In Real Life – The Public Opinion
In conjunction with Data Privacy Day, Tapmydata is publishing a series of interviews with members of the public where we focus on issues that affect them IRL – In Real Life – and show attitudes and behavior are changing.
This builds on our work with academics, activists, and technologists in the space of privacy and citizen data, and our belief that 2021 is the year new solutions to old challenges break into the mainstream.
We start with the exodus from WhatsApp to Signal following its announcement. To balance commentary from journalists, lawyers, and industry talking heads, we interviewed Spyros from London, one of the ‘baby boomer’ generation who embraced tech and are now making changes in their digital lifestyle influenced by privacy and data ethics concerns.
The full interview can be found here – some key points:

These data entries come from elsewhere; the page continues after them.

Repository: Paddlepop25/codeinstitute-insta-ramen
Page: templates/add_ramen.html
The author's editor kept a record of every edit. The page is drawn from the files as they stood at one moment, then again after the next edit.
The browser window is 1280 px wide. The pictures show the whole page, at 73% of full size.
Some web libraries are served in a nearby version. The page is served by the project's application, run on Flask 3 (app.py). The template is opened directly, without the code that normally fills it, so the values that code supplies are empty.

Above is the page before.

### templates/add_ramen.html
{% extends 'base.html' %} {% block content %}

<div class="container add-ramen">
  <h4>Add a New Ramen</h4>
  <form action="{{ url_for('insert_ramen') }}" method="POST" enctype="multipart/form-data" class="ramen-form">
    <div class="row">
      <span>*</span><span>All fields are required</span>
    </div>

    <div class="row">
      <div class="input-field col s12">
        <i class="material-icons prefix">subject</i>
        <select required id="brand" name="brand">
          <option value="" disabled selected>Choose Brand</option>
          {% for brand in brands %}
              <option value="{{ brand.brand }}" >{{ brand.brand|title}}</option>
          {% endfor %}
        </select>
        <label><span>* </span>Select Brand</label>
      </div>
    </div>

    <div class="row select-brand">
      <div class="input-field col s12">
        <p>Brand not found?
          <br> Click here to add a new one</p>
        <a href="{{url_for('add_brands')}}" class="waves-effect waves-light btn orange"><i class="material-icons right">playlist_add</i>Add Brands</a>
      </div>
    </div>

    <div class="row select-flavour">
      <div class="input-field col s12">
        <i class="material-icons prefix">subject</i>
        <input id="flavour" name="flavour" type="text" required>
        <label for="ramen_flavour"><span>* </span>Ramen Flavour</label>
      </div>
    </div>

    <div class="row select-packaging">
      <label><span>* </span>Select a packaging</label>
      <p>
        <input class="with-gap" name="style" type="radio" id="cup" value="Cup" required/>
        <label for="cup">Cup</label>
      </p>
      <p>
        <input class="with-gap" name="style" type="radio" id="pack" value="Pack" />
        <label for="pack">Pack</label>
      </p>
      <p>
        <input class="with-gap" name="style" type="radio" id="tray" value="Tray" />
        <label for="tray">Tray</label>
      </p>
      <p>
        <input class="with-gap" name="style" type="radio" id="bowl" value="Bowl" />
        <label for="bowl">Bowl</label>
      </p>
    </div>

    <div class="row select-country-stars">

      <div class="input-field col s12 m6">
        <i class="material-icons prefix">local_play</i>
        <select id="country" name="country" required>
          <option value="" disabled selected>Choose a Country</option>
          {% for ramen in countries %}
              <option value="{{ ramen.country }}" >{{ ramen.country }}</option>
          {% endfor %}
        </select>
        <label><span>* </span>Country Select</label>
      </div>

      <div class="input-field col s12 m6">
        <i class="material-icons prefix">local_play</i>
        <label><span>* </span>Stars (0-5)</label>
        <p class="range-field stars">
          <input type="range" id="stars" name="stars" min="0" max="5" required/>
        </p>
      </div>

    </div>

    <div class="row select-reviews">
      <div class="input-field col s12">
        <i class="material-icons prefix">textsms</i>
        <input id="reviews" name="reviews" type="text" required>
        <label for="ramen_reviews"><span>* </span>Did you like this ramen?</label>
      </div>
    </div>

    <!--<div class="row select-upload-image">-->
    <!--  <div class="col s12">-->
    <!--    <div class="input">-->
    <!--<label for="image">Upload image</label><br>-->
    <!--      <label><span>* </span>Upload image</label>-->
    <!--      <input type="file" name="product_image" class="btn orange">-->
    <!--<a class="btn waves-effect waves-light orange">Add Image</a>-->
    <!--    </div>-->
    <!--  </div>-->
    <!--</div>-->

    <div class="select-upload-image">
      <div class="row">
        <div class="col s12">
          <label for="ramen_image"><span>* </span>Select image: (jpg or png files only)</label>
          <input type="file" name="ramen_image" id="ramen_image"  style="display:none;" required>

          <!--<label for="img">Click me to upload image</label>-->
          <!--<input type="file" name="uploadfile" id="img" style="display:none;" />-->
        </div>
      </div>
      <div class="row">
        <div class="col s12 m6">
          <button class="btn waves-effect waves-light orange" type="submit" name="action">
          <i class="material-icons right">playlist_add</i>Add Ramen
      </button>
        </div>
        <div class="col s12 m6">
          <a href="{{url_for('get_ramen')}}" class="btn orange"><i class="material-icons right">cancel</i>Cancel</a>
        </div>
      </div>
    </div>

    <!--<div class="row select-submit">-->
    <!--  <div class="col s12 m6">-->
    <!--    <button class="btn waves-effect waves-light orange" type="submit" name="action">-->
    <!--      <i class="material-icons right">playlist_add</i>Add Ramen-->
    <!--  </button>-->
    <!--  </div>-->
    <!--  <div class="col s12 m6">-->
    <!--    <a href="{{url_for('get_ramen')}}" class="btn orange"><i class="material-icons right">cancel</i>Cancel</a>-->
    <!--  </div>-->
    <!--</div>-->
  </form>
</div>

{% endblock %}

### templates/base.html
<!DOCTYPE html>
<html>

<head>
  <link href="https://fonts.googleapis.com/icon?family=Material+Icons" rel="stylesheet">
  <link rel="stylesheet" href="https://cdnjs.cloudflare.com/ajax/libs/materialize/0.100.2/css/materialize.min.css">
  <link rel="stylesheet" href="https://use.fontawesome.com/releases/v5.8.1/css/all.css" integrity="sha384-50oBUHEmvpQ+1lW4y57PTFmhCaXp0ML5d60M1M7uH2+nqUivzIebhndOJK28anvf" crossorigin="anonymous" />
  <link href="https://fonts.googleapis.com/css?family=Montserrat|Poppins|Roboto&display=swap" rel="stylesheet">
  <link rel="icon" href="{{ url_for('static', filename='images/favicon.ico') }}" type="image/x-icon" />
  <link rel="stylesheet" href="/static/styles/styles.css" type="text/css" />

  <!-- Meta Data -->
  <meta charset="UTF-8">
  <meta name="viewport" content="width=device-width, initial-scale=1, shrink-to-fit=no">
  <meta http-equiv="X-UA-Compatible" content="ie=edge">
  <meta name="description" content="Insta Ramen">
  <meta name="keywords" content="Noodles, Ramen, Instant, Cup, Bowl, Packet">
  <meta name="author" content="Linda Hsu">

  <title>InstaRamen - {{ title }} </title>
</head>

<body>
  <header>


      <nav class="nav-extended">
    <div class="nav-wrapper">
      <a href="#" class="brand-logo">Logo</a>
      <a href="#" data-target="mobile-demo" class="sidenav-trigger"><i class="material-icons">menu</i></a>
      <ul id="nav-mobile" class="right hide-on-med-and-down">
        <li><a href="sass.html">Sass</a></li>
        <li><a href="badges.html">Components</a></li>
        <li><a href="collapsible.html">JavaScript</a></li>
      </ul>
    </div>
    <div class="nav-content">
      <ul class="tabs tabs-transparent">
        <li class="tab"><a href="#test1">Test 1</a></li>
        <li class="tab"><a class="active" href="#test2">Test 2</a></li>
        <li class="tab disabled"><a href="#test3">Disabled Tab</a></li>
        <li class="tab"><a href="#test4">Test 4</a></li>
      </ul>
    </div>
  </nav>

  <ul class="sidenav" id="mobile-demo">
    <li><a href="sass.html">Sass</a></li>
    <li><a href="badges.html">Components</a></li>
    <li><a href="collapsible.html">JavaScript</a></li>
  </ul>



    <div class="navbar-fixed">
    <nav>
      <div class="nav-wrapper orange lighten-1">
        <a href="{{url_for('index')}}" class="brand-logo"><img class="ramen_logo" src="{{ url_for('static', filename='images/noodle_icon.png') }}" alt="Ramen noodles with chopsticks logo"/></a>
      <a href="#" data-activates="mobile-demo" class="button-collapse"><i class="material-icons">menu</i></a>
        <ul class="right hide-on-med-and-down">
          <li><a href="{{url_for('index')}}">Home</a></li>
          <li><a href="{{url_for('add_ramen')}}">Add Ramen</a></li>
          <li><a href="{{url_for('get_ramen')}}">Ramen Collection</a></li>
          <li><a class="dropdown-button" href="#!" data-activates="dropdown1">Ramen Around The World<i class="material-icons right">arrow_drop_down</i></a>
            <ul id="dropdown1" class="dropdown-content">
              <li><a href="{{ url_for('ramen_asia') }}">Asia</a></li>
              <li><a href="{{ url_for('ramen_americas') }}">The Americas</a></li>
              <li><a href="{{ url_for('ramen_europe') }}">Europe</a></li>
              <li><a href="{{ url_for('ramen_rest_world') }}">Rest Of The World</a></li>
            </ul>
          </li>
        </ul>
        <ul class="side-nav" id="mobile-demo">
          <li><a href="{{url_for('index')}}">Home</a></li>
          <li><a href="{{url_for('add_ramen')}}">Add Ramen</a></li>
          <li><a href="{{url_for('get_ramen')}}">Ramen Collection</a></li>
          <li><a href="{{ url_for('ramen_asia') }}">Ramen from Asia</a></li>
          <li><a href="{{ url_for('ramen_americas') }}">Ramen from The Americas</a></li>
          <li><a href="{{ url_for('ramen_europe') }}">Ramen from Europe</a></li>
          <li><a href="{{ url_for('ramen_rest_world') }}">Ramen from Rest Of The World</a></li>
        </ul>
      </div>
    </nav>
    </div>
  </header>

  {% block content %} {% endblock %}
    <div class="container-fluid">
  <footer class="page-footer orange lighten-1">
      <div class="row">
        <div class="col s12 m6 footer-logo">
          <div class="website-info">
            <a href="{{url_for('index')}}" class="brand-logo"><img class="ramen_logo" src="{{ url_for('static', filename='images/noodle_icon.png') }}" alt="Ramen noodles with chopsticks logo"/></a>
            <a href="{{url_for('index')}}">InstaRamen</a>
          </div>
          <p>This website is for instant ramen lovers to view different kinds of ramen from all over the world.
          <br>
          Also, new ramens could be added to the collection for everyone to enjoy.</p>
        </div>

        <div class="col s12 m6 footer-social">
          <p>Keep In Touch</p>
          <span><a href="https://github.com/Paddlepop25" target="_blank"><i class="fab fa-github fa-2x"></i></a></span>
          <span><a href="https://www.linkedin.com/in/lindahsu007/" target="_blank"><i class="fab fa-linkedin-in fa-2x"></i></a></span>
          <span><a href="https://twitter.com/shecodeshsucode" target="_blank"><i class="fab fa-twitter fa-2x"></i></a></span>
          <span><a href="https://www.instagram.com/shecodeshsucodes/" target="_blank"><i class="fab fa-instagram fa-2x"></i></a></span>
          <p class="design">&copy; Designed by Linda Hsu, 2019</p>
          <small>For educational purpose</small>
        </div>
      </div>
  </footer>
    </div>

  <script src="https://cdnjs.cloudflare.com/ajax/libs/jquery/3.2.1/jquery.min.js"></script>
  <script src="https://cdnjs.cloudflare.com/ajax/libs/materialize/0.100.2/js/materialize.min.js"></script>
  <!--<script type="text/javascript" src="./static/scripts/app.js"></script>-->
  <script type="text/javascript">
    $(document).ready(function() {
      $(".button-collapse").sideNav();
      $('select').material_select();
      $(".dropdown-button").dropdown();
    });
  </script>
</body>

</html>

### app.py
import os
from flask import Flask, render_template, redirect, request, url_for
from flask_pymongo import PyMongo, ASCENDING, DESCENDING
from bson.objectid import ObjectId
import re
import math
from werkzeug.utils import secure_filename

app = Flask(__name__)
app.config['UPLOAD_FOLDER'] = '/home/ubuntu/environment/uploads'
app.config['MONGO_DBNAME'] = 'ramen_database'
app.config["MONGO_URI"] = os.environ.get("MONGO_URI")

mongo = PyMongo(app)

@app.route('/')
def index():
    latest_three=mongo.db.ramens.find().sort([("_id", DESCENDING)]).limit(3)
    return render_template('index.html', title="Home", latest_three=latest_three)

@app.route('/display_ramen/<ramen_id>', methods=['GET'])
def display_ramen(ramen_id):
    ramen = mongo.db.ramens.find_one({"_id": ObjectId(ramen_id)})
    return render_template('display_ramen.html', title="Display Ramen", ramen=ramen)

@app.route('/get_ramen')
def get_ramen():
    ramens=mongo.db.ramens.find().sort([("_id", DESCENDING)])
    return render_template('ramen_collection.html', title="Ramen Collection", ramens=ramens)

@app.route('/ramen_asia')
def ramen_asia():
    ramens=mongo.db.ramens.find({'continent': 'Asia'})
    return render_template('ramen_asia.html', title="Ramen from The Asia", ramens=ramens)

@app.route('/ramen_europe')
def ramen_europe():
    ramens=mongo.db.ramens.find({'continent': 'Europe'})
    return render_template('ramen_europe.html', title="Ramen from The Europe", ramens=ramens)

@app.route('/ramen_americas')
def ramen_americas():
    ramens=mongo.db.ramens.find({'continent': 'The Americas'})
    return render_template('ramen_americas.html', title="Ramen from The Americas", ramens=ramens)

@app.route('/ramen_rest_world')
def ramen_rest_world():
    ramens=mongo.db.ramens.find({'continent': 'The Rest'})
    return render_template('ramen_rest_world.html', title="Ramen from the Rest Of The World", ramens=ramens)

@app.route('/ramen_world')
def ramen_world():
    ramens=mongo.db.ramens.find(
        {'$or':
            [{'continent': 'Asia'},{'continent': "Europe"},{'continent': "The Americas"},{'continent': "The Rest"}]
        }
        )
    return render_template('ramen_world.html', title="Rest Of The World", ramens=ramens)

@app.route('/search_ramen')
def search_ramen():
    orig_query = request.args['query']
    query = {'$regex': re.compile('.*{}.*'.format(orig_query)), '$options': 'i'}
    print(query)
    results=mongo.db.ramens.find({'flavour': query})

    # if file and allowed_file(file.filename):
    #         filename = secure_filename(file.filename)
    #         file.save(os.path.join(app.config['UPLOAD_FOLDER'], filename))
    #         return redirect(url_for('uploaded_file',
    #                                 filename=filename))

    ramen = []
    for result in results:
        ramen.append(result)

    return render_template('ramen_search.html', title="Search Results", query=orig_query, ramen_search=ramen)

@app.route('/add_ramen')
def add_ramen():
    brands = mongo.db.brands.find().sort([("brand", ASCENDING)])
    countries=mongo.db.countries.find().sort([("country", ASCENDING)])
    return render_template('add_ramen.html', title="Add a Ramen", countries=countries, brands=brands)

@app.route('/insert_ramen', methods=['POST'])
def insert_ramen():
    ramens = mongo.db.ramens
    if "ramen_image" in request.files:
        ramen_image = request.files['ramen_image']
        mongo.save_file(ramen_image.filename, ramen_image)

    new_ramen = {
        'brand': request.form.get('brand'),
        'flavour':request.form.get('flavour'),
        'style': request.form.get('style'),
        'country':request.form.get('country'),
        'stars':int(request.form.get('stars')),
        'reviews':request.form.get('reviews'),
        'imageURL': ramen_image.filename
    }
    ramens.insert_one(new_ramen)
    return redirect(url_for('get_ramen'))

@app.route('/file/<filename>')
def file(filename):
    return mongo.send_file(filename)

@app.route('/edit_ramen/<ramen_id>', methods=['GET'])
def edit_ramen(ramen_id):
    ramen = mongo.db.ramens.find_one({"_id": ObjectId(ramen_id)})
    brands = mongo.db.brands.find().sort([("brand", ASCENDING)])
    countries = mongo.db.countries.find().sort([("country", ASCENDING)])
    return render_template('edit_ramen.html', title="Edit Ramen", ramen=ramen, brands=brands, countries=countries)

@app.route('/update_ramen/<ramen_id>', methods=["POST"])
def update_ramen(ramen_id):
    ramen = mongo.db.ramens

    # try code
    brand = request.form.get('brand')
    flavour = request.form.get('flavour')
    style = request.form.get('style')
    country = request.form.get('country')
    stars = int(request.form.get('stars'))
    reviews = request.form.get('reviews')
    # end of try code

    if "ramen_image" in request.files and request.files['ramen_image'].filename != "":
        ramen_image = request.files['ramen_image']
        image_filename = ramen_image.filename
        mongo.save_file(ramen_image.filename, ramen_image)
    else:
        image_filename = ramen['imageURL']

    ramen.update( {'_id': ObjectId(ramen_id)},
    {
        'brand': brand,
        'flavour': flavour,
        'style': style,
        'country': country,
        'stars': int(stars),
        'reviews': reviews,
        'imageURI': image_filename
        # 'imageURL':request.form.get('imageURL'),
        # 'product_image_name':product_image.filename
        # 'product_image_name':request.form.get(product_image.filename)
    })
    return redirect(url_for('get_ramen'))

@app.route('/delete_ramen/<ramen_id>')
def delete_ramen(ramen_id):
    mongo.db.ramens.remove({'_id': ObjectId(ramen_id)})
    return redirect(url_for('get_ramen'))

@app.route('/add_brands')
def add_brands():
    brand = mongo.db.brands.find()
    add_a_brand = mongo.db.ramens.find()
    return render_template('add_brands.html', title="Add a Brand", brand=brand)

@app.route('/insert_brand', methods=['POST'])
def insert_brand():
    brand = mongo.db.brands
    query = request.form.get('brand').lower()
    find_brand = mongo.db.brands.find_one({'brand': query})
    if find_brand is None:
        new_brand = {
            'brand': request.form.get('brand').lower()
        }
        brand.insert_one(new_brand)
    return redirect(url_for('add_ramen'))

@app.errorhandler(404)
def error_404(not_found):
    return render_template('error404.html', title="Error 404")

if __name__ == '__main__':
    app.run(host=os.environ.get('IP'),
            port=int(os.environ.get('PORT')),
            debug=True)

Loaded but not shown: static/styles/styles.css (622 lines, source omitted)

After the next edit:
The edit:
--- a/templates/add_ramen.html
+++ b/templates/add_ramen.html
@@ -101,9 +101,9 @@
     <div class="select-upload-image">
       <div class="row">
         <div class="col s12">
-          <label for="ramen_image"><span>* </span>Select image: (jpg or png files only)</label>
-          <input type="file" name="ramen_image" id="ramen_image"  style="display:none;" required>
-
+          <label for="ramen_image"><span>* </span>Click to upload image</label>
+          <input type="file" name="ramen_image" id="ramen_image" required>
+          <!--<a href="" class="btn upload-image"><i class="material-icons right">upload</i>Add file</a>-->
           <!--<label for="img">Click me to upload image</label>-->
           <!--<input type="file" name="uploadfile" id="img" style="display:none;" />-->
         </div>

· COVID turned him from an occasional to the habitual user of WhatsApp – it was secure, his friends and family were all on it and video calling was easy to get started.
· In the space of 48 hours, family members and friends in the UK and abroad all started moving to Signal due to concerns about privacy, articles in the press, and online videos.
· All the same features were available on Signal, although only about 10% of the users so far, so he is running both simultaneously.
· He’s aware his info has been used and sold to provide digital goods but appreciates the new business model of Signal and is willing to donate his data to support it and other good causes.
· Doesn’t think WhatsApp is breaking any laws but questions the morality of fortunes being made from data without ordinary people benefiting, or at least being aware of what’s going on.
The Tapmydata Solution
Tapmydata has always believed a compliance approach to data privacy isn’t enough and when people are presented with an ethical alternative they will exercise their right to choose, something which also addresses the problem of digital monopolies concerning policymakers in the EU, US, and the UK. https://www.theregister.com/2020/11/27/uk_dmu/
It’s time for choice and consumer agency when it comes to our most valuable personal asset, and we’d love to talk to more of our users as part of this ongoing series. Please get in touch by joining our community Telegram!